Consumers habits are changing; the way the audience watch TV has moved onto the online space.
Eric Cruz, executive creative director of Leo Burnett told A+M that online video advertising offers much more opportunities for brands to engage with their audience.
“It’s a new viewing experience, which is no longer passive.”
One of the major appeals of online video advertising is its content. The byproduct isn’t consumed as an advertisement, even though the content is branded. Leo Burnett’s work with Samsung is a reflection of this. The eight short episodes that followed a couple through the thickets of their relationship, plotted around a bakery, grew a steady stream of followers and social media shares from fans. The short films were among the most viewed YouTube videos in Malaysia in 2013.
The online platform has provided creative directors with the freedom to go further in order to build a brand image. Key advantage: no 30 seconds time constraint.
But of course, the main concern for marketers is creating enough buzz and interaction between the brand and its target audience. Online video enables brands to do just that, like seen in The Sparkle project with Yuna that asked fans to submit their ideas.
The Sparkle Project with Yuna on Youtube saw a music video being co-created by the audience.
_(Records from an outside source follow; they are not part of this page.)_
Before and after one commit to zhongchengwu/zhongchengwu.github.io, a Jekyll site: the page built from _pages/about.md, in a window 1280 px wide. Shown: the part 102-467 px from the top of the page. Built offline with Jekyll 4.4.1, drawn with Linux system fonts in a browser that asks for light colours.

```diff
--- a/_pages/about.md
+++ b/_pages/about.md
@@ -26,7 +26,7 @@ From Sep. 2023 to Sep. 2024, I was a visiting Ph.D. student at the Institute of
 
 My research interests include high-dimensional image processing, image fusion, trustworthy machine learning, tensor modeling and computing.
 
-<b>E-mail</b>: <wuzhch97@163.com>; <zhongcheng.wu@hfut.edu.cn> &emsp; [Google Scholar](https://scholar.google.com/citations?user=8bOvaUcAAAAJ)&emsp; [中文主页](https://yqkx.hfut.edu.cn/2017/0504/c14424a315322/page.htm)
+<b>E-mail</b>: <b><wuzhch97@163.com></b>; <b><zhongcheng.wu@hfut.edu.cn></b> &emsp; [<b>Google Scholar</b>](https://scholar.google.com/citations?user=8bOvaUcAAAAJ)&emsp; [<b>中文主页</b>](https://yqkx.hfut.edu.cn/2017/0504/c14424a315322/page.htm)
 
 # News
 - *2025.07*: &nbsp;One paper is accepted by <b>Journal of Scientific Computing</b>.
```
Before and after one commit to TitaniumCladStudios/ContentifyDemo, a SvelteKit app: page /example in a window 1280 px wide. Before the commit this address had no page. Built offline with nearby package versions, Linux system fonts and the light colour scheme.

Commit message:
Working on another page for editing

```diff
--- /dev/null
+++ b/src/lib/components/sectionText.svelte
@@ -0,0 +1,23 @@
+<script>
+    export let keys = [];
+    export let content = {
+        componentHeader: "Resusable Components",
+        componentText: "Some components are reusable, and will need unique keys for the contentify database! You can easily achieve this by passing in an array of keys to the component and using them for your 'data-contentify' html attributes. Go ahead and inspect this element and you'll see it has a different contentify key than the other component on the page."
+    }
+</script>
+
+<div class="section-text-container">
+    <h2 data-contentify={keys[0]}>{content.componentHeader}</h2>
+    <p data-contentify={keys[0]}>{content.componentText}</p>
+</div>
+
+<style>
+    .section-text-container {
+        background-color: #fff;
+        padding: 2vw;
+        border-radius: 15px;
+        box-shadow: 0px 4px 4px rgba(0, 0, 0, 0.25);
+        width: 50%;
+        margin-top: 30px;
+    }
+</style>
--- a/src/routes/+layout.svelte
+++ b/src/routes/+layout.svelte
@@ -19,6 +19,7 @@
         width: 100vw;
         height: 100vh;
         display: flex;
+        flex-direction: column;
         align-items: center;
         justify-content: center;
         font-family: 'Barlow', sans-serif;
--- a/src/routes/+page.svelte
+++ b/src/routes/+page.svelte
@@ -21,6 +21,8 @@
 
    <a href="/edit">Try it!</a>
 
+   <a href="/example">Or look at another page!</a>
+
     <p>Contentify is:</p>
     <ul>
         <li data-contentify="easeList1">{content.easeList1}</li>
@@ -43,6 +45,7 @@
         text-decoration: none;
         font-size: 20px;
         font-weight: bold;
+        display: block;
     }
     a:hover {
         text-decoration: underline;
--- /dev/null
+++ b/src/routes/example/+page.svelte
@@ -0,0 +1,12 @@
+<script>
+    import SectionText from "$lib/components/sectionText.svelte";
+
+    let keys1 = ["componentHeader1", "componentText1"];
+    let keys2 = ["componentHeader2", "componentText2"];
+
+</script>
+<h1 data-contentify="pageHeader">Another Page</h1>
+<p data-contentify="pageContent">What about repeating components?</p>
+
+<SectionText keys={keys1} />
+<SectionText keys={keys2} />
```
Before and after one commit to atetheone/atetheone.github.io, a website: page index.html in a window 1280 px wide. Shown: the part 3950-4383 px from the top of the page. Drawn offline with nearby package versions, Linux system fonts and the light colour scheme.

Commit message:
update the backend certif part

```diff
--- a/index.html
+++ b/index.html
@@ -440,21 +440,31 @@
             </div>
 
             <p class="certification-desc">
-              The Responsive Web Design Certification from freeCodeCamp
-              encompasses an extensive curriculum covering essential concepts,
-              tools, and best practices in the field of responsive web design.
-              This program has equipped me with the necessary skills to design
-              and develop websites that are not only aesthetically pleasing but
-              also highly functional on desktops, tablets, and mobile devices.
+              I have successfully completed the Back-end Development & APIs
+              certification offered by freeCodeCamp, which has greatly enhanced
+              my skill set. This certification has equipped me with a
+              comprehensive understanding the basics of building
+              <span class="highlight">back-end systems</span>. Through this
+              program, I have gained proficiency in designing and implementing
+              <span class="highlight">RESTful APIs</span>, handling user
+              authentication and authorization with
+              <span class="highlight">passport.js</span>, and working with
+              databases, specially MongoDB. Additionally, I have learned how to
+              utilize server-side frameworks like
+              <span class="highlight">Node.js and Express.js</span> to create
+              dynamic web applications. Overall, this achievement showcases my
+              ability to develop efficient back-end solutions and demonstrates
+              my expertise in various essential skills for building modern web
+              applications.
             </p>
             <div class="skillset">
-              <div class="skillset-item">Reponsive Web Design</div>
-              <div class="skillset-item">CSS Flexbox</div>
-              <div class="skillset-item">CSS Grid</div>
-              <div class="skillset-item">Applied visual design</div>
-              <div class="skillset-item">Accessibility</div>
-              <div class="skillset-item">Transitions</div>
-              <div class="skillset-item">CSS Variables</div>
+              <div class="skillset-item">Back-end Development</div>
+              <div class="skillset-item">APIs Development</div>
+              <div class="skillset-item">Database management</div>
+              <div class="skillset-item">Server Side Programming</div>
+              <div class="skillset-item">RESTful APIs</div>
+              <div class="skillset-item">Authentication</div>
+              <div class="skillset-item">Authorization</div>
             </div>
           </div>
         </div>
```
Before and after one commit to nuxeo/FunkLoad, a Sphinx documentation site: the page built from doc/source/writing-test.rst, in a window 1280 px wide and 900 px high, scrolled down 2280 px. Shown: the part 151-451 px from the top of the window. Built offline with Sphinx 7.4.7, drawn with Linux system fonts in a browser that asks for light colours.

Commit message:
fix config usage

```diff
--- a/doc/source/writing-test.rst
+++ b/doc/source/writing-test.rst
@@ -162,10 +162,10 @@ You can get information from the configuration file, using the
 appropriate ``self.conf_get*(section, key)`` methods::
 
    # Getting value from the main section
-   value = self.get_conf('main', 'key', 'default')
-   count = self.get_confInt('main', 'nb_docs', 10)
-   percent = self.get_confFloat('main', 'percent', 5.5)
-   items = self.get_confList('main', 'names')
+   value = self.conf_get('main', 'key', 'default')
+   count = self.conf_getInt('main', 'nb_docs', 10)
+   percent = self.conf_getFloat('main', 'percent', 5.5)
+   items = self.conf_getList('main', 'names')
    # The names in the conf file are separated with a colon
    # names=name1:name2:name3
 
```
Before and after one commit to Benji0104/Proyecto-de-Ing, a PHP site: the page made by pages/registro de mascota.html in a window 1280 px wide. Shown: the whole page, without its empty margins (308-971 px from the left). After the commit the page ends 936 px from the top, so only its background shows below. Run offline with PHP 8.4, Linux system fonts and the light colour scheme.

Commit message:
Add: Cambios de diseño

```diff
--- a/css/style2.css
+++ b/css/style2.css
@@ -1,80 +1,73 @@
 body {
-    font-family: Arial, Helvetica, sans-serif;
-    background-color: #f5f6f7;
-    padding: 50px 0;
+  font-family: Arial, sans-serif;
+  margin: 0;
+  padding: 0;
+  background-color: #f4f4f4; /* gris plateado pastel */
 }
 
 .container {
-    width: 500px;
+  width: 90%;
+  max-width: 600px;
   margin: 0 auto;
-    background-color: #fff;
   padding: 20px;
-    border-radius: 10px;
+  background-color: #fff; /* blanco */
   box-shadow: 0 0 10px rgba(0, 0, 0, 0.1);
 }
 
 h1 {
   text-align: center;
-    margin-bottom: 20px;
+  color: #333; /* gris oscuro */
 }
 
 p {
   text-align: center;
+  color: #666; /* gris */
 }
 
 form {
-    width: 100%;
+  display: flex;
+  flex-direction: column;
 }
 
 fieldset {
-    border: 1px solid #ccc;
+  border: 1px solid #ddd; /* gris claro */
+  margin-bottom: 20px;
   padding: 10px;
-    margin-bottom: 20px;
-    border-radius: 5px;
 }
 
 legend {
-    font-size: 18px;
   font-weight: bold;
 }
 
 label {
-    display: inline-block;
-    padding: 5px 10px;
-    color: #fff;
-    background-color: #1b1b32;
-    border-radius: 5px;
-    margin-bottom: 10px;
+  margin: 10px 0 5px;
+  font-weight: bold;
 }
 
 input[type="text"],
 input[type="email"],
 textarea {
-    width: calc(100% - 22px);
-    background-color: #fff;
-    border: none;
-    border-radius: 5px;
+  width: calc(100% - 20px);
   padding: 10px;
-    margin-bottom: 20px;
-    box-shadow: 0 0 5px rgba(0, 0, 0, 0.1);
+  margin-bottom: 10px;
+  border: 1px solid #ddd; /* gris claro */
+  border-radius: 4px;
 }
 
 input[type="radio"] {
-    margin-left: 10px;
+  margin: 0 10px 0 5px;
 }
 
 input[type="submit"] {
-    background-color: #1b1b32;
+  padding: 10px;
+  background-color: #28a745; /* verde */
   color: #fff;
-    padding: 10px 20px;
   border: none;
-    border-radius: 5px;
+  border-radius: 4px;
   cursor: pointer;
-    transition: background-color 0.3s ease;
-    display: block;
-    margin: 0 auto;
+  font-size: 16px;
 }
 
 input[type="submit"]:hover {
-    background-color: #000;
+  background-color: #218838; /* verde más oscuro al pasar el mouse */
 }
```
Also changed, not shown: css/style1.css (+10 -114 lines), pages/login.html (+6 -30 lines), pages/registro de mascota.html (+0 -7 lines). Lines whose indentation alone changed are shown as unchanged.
Yuna welcomed her fans to submit their ideas allowing them to feel a sense of ownership with the end product creating a loyalty to the brand.
The notable trend of brands investing more in online video advertising was made obvious at this year’s Super Bowl, with brands such as Budweiser, H&M, Doritos and Go Daddy using the platform to launch its national/global campaigns.
Marketers and agencies, what are your thoughts on this new medium?
Stay tuned for tomorrow’s article digesting the pros and cons of online video advertising.